A guide to buying a new build home

All you need to know about buying a new-build home

As the name suggests, a new-build property is one that’s brand new and has never been lived in.

The Government has set a target of 300,000 new homes being built every year by the mid-2020s, although it’s well publicised that construction figures currently fall well below that.

In fact, research by one property developer has suggested building figures won’t approach anything like 300,000 new-builds a year until much later this decade. However, the emphasis remains on building new homes to try and tackle a national property shortage.

New build homes can be a great option whether you’re a first time buyer, have a growing family or you’re ‘right sizing’ later in life.


Why buy a new-build?

New build homes are appealing to home buyers for several reasons, particularly the fact they are the first to live in the property.

If you’re buying off-plan – before the property has been built – you may even be able to influence certain aspects of the design. Buyers often see a new property as a ‘blank canvas’ and some developers will give you the option to choose fixtures and fittings to tailor the interior to your own taste.

Beware though, some developers might try to upsell the extras, so do some price comparisons to ensure you’re not paying over the odds.

And once you’ve decorated, repairs and redecoration costs should be minimal for the first few years.

New properties usually come with guarantees. The most common is the National House Building Council (NHBC) 10-year warranty, but other companies provide warranties and insurance for new homes, such as Local Authority Building Control (LABC), which offers warranty schemes not only to homeowners but self-builders, housing associations as well as builders and developers. Most developers provide their own two-year warranty.


Lower running costs and bills

The UK has made a legally-binding commitment to net-zero carbon emissions by 2050, and the government has said all new homes are required to be highly energy-efficient, with low carbon heating, and be zero carbon ready by 2025.

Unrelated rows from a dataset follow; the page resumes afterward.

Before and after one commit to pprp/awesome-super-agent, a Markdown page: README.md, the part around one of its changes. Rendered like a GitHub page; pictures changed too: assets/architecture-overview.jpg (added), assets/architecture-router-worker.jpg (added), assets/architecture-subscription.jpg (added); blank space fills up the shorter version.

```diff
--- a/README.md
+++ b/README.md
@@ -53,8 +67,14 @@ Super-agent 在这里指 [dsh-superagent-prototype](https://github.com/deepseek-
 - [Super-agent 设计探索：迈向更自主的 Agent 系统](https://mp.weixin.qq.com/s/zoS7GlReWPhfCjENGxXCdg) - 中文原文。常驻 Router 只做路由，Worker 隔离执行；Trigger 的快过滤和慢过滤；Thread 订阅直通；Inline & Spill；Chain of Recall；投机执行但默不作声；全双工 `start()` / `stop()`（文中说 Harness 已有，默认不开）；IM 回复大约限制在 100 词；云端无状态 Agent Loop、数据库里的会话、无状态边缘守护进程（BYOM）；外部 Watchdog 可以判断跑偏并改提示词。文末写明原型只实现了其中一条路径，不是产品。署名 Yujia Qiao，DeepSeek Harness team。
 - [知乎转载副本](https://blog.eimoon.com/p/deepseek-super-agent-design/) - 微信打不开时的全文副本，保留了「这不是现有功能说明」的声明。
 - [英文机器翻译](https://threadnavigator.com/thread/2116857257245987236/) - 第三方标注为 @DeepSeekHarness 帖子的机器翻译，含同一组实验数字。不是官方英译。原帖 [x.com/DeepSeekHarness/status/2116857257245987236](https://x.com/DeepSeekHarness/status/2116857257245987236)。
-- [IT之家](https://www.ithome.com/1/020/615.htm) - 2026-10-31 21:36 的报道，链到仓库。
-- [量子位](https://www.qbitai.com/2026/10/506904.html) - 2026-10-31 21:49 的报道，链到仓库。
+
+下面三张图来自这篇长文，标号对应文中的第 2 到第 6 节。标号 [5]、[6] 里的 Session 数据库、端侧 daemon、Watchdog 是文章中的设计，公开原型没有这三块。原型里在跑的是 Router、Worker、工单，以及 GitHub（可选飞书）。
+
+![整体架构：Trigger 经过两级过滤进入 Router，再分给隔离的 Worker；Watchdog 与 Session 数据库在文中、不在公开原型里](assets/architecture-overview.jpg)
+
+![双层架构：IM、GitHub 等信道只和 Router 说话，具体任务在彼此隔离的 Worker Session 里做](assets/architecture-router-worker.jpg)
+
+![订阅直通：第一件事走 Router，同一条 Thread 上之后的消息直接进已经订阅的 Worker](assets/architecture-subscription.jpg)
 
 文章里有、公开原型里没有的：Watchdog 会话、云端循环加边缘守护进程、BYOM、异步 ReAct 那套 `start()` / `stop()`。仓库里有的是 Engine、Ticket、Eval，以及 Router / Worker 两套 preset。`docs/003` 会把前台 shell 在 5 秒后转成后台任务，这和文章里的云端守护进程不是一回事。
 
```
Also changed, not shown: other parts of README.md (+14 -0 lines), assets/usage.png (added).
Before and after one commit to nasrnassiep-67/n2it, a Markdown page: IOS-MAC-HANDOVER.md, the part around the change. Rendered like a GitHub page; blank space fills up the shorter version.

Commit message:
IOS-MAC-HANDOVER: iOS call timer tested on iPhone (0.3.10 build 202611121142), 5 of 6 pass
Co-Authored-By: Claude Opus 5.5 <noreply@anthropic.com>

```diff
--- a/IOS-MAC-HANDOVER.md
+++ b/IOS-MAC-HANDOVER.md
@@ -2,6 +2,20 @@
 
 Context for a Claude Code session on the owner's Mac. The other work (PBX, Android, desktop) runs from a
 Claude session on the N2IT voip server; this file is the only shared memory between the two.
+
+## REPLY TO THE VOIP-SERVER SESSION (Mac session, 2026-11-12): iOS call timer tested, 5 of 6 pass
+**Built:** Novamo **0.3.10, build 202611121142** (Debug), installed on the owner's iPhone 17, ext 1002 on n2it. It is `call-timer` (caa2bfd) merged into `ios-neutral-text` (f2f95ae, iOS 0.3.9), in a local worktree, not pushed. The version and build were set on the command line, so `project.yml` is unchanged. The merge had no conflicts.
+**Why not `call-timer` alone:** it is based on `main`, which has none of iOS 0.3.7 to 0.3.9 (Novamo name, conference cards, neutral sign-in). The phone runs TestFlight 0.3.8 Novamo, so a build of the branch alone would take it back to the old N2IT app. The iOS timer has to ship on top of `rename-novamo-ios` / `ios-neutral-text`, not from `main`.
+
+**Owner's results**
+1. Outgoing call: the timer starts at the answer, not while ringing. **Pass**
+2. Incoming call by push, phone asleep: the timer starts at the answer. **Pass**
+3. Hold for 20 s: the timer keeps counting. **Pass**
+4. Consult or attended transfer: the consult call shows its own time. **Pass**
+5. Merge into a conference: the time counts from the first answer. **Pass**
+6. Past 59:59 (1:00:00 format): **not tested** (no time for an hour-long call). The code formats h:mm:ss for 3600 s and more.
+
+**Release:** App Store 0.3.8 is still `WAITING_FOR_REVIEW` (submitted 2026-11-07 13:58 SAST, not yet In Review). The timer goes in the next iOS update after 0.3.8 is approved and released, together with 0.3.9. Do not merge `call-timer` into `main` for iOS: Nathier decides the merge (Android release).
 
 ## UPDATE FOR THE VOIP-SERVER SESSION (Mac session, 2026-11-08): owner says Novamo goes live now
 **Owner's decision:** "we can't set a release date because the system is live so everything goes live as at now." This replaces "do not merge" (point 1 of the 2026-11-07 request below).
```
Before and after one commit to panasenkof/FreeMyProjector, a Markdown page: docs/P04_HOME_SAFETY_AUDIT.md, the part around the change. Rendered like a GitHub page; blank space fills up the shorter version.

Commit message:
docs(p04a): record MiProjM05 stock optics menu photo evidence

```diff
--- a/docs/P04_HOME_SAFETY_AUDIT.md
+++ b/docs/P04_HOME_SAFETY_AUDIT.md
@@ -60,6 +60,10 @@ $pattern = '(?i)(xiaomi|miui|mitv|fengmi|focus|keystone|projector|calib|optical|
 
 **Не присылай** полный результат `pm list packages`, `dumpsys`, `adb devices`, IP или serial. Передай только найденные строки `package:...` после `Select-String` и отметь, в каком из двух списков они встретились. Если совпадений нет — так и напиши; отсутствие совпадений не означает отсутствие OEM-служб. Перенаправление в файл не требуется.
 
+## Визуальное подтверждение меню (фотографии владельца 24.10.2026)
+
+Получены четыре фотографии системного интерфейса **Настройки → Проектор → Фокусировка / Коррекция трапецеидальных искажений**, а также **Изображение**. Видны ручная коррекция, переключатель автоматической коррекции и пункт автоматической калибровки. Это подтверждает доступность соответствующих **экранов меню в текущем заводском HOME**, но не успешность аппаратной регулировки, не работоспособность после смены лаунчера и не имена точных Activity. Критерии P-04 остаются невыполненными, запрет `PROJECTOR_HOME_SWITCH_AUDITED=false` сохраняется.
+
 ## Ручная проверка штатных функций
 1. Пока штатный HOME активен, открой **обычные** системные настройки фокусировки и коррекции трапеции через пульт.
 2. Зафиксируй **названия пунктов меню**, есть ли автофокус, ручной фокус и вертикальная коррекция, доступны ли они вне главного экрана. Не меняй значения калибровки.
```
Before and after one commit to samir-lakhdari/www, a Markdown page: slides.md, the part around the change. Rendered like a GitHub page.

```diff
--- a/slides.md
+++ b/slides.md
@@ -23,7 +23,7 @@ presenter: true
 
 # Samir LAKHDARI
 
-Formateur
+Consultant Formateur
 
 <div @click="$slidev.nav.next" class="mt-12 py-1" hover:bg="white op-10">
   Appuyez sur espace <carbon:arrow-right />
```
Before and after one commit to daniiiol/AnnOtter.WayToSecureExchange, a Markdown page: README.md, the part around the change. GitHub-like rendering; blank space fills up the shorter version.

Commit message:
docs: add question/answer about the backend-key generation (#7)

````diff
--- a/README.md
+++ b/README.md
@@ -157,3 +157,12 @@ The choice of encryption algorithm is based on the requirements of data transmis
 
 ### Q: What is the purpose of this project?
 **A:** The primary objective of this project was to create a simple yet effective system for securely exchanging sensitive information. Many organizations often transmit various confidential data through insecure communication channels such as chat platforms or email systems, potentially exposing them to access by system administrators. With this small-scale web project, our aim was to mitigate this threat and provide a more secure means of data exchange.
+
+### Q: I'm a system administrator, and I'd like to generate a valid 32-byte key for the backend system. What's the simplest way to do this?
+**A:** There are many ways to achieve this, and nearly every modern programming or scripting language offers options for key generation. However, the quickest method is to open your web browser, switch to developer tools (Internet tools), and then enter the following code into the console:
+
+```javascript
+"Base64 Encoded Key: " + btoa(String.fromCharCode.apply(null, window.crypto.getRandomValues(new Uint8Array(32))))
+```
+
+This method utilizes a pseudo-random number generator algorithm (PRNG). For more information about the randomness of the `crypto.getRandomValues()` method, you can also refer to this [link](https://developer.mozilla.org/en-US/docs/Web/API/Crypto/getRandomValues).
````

New homes are expected to produce about a third lower carbon emissions compared to older housing stock, so if the new-build is constructed to the correct standard, homeowners should expect lower running costs and energy bills.

Data from Energy Performance Certificates (EPC) shows more than 80% of new homes have the highest A or B ratings. That compares to just over 2% of existing properties. With better EPC ratings, it opens up the option of green mortgages which can offer cheaper rates.

Chorley Building Society offers exisiting mortgage customers a discount on additional borrowing for home improvements, if at least 50% of the improvements carried out make the home ‘greener.’  For details, please visit our Additional Borrowing page

A great way of getting on the property ladder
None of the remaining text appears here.